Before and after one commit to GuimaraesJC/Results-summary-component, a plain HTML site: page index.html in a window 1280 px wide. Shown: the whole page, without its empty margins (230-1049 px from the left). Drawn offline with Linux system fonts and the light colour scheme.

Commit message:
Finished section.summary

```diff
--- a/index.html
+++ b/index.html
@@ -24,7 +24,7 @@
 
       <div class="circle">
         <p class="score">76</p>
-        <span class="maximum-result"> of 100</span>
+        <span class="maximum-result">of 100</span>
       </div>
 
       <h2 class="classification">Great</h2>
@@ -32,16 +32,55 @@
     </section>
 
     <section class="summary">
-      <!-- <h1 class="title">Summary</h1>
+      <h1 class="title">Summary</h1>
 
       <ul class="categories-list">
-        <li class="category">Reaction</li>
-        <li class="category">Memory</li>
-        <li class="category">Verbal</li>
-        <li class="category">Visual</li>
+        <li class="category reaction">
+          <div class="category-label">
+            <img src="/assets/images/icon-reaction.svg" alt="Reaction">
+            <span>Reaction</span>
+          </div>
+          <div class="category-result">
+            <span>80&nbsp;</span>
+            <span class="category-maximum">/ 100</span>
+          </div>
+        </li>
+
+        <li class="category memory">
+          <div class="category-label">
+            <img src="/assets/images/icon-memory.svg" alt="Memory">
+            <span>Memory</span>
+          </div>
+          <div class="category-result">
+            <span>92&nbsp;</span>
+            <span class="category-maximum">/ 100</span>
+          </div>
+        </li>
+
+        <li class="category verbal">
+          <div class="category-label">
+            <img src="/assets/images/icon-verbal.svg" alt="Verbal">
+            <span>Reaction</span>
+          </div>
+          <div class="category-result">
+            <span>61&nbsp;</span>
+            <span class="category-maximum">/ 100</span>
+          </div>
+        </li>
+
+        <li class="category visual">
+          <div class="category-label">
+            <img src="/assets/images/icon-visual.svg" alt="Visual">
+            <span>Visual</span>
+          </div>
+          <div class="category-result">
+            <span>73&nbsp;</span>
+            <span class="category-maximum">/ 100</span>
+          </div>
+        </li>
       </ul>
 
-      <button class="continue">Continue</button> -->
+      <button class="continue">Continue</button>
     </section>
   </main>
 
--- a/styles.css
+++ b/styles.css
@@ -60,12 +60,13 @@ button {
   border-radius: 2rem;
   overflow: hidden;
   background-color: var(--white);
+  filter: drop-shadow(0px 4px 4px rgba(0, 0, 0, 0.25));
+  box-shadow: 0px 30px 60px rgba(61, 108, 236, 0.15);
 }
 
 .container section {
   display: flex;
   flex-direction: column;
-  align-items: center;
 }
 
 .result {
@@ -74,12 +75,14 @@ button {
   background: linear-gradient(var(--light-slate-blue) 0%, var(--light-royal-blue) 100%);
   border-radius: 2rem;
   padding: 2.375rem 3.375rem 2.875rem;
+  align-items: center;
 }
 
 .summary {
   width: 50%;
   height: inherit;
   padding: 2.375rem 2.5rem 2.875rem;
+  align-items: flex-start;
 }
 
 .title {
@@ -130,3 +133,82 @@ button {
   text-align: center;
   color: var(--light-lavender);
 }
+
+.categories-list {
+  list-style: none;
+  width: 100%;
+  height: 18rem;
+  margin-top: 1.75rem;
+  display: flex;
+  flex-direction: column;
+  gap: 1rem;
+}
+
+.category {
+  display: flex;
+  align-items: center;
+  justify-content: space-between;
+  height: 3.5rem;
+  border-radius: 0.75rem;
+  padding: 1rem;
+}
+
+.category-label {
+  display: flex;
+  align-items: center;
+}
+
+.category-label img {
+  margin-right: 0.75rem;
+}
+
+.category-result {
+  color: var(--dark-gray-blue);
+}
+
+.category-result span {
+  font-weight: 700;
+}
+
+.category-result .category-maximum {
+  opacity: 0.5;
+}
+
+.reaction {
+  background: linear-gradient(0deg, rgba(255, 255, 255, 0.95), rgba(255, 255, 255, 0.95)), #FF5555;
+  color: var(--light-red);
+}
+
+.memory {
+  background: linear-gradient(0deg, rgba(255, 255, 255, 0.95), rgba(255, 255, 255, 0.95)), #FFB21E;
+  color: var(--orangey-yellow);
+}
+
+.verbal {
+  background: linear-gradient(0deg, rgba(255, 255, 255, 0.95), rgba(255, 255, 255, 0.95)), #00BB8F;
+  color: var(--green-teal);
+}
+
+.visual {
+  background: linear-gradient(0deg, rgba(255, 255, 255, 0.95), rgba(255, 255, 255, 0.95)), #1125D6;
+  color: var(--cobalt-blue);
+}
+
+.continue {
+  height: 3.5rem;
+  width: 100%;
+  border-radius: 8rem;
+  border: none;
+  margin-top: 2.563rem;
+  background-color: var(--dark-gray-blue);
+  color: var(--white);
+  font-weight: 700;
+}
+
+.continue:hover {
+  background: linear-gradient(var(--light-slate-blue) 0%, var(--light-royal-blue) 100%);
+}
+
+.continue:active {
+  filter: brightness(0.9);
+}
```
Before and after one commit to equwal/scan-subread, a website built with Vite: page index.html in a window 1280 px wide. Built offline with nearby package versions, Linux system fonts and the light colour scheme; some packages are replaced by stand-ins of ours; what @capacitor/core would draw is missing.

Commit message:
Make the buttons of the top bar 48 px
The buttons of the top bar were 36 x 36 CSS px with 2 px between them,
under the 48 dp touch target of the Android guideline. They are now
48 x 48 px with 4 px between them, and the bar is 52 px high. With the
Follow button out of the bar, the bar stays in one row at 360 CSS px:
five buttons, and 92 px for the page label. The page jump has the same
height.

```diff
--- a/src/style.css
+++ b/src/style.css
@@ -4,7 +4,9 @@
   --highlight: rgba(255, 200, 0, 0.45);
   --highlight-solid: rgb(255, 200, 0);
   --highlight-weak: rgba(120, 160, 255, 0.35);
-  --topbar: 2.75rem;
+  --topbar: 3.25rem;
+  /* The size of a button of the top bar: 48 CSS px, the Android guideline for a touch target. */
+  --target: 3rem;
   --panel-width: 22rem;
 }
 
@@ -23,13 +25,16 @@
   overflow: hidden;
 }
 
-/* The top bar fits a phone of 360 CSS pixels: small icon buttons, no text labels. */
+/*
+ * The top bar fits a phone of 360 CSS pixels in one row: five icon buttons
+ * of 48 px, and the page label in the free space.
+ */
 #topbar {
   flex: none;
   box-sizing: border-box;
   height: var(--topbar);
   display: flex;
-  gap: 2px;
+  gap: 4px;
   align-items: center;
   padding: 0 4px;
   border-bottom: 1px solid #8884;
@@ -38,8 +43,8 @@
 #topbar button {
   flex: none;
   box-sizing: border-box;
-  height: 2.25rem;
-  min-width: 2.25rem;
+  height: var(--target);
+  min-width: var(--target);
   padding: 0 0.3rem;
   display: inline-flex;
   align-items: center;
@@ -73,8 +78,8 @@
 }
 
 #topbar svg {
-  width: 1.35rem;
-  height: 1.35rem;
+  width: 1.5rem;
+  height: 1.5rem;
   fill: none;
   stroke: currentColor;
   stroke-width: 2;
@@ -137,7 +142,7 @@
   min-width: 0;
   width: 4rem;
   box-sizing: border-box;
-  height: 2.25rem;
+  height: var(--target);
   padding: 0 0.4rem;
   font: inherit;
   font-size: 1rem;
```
----
Try it: So that the data stays intact, repeat all of it exactly.

Reply to the exercise:
Before and after one commit to GuimaraesJC/Results-summary-component, a plain HTML site: page index.html in a window 1280 px wide. Shown: the whole page, without its empty margins (230-1049 px from the left). Drawn offline with Linux system fonts and the light colour scheme.

Commit message:
Finished section.summary

```diff
--- a/index.html
+++ b/index.html
@@ -24,7 +24,7 @@
 
       <div class="circle">
         <p class="score">76</p>
-        <span class="maximum-result"> of 100</span>
+        <span class="maximum-result">of 100</span>
       </div>
 
       <h2 class="classification">Great</h2>
@@ -32,16 +32,55 @@
     </section>
 
     <section class="summary">
-      <!-- <h1 class="title">Summary</h1>
+      <h1 class="title">Summary</h1>
 
       <ul class="categories-list">
-        <li class="category">Reaction</li>
-        <li class="category">Memory</li>
-        <li class="category">Verbal</li>
-        <li class="category">Visual</li>
+        <li class="category reaction">
+          <div class="category-label">
+            <img src="/assets/images/icon-reaction.svg" alt="Reaction">
+            <span>Reaction</span>
+          </div>
+          <div class="category-result">
+            <span>80&nbsp;</span>
+            <span class="category-maximum">/ 100</span>
+          </div>
+        </li>
+
+        <li class="category memory">
+          <div class="category-label">
+            <img src="/assets/images/icon-memory.svg" alt="Memory">
+            <span>Memory</span>
+          </div>
+          <div class="category-result">
+            <span>92&nbsp;</span>
+            <span class="category-maximum">/ 100</span>
+          </div>
+        </li>
+
+        <li class="category verbal">
+          <div class="category-label">
+            <img src="/assets/images/icon-verbal.svg" alt="Verbal">
+            <span>Reaction</span>
+          </div>
+          <div class="category-result">
+            <span>61&nbsp;</span>
+            <span class="category-maximum">/ 100</span>
+          </div>
+        </li>
+
+        <li class="category visual">
+          <div class="category-label">
+            <img src="/assets/images/icon-visual.svg" alt="Visual">
+            <span>Visual</span>
+          </div>
+          <div class="category-result">
+            <span>73&nbsp;</span>
+            <span class="category-maximum">/ 100</span>
+          </div>
+        </li>
       </ul>
 
-      <button class="continue">Continue</button> -->
+      <button class="continue">Continue</button>
     </section>
   </main>
 
--- a/styles.css
+++ b/styles.css
@@ -60,12 +60,13 @@ button {
   border-radius: 2rem;
   overflow: hidden;
   background-color: var(--white);
+  filter: drop-shadow(0px 4px 4px rgba(0, 0, 0, 0.25));
+  box-shadow: 0px 30px 60px rgba(61, 108, 236, 0.15);
 }
 
 .container section {
   display: flex;
   flex-direction: column;
-  align-items: center;
 }
 
 .result {
@@ -74,12 +75,14 @@ button {
   background: linear-gradient(var(--light-slate-blue) 0%, var(--light-royal-blue) 100%);
   border-radius: 2rem;
   padding: 2.375rem 3.375rem 2.875rem;
+  align-items: center;
 }
 
 .summary {
   width: 50%;
   height: inherit;
   padding: 2.375rem 2.5rem 2.875rem;
+  align-items: flex-start;
 }
 
 .title {
@@ -130,3 +133,82 @@ button {
   text-align: center;
   color: var(--light-lavender);
 }
+
+.categories-list {
+  list-style: none;
+  width: 100%;
+  height: 18rem;
+  margin-top: 1.75rem;
+  display: flex;
+  flex-direction: column;
+  gap: 1rem;
+}
+
+.category {
+  display: flex;
+  align-items: center;
+  justify-content: space-between;
+  height: 3.5rem;
+  border-radius: 0.75rem;
+  padding: 1rem;
+}
+
+.category-label {
+  display: flex;
+  align-items: center;
+}
+
+.category-label img {
+  margin-right: 0.75rem;
+}
+
+.category-result {
+  color: var(--dark-gray-blue);
+}
+
+.category-result span {
+  font-weight: 700;
+}
+
+.category-result .category-maximum {
+  opacity: 0.5;
+}
+
+.reaction {
+  background: linear-gradient(0deg, rgba(255, 255, 255, 0.95), rgba(255, 255, 255, 0.95)), #FF5555;
+  color: var(--light-red);
+}
+
+.memory {
+  background: linear-gradient(0deg, rgba(255, 255, 255, 0.95), rgba(255, 255, 255, 0.95)), #FFB21E;
+  color: var(--orangey-yellow);
+}
+
+.verbal {
+  background: linear-gradient(0deg, rgba(255, 255, 255, 0.95), rgba(255, 255, 255, 0.95)), #00BB8F;
+  color: var(--green-teal);
+}
+
+.visual {
+  background: linear-gradient(0deg, rgba(255, 255, 255, 0.95), rgba(255, 255, 255, 0.95)), #1125D6;
+  color: var(--cobalt-blue);
+}
+
+.continue {
+  height: 3.5rem;
+  width: 100%;
+  border-radius: 8rem;
+  border: none;
+  margin-top: 2.563rem;
+  background-color: var(--dark-gray-blue);
+  color: var(--white);
+  font-weight: 700;
+}
+
+.continue:hover {
+  background: linear-gradient(var(--light-slate-blue) 0%, var(--light-royal-blue) 100%);
+}
+
+.continue:active {
+  filter: brightness(0.9);
+}
```
Before and after one commit to equwal/scan-subread, a website built with Vite: page index.html in a window 1280 px wide. Built offline with nearby package versions, Linux system fonts and the light colour scheme; some packages are replaced by stand-ins of ours; what @capacitor/core would draw is missing.

Commit message:
Make the buttons of the top bar 48 px
The buttons of the top bar were 36 x 36 CSS px with 2 px between them,
under the 48 dp touch target of the Android guideline. They are now
48 x 48 px with 4 px between them, and the bar is 52 px high. With the
Follow button out of the bar, the bar stays in one row at 360 CSS px:
five buttons, and 92 px for the page label. The page jump has the same
height.

```diff
--- a/src/style.css
+++ b/src/style.css
@@ -4,7 +4,9 @@
   --highlight: rgba(255, 200, 0, 0.45);
   --highlight-solid: rgb(255, 200, 0);
   --highlight-weak: rgba(120, 160, 255, 0.35);
-  --topbar: 2.75rem;
+  --topbar: 3.25rem;
+  /* The size of a button of the top bar: 48 CSS px, the Android guideline for a touch target. */
+  --target: 3rem;
   --panel-width: 22rem;
 }
 
@@ -23,13 +25,16 @@
   overflow: hidden;
 }
 
-/* The top bar fits a phone of 360 CSS pixels: small icon buttons, no text labels. */
+/*
+ * The top bar fits a phone of 360 CSS pixels in one row: five icon buttons
+ * of 48 px, and the page label in the free space.
+ */
 #topbar {
   flex: none;
   box-sizing: border-box;
   height: var(--topbar);
   display: flex;
-  gap: 2px;
+  gap: 4px;
   align-items: center;
   padding: 0 4px;
   border-bottom: 1px solid #8884;
@@ -38,8 +43,8 @@
 #topbar button {
   flex: none;
   box-sizing: border-box;
-  height: 2.25rem;
-  min-width: 2.25rem;
+  height: var(--target);
+  min-width: var(--target);
   padding: 0 0.3rem;
   display: inline-flex;
   align-items: center;
@@ -73,8 +78,8 @@
 }
 
 #topbar svg {
-  width: 1.35rem;
-  height: 1.35rem;
+  width: 1.5rem;
+  height: 1.5rem;
   fill: none;
   stroke: currentColor;
   stroke-width: 2;
@@ -137,7 +142,7 @@
   min-width: 0;
   width: 4rem;
   box-sizing: border-box;
-  height: 2.25rem;
+  height: var(--target);
   padding: 0 0.4rem;
   font: inherit;
   font-size: 1rem;
```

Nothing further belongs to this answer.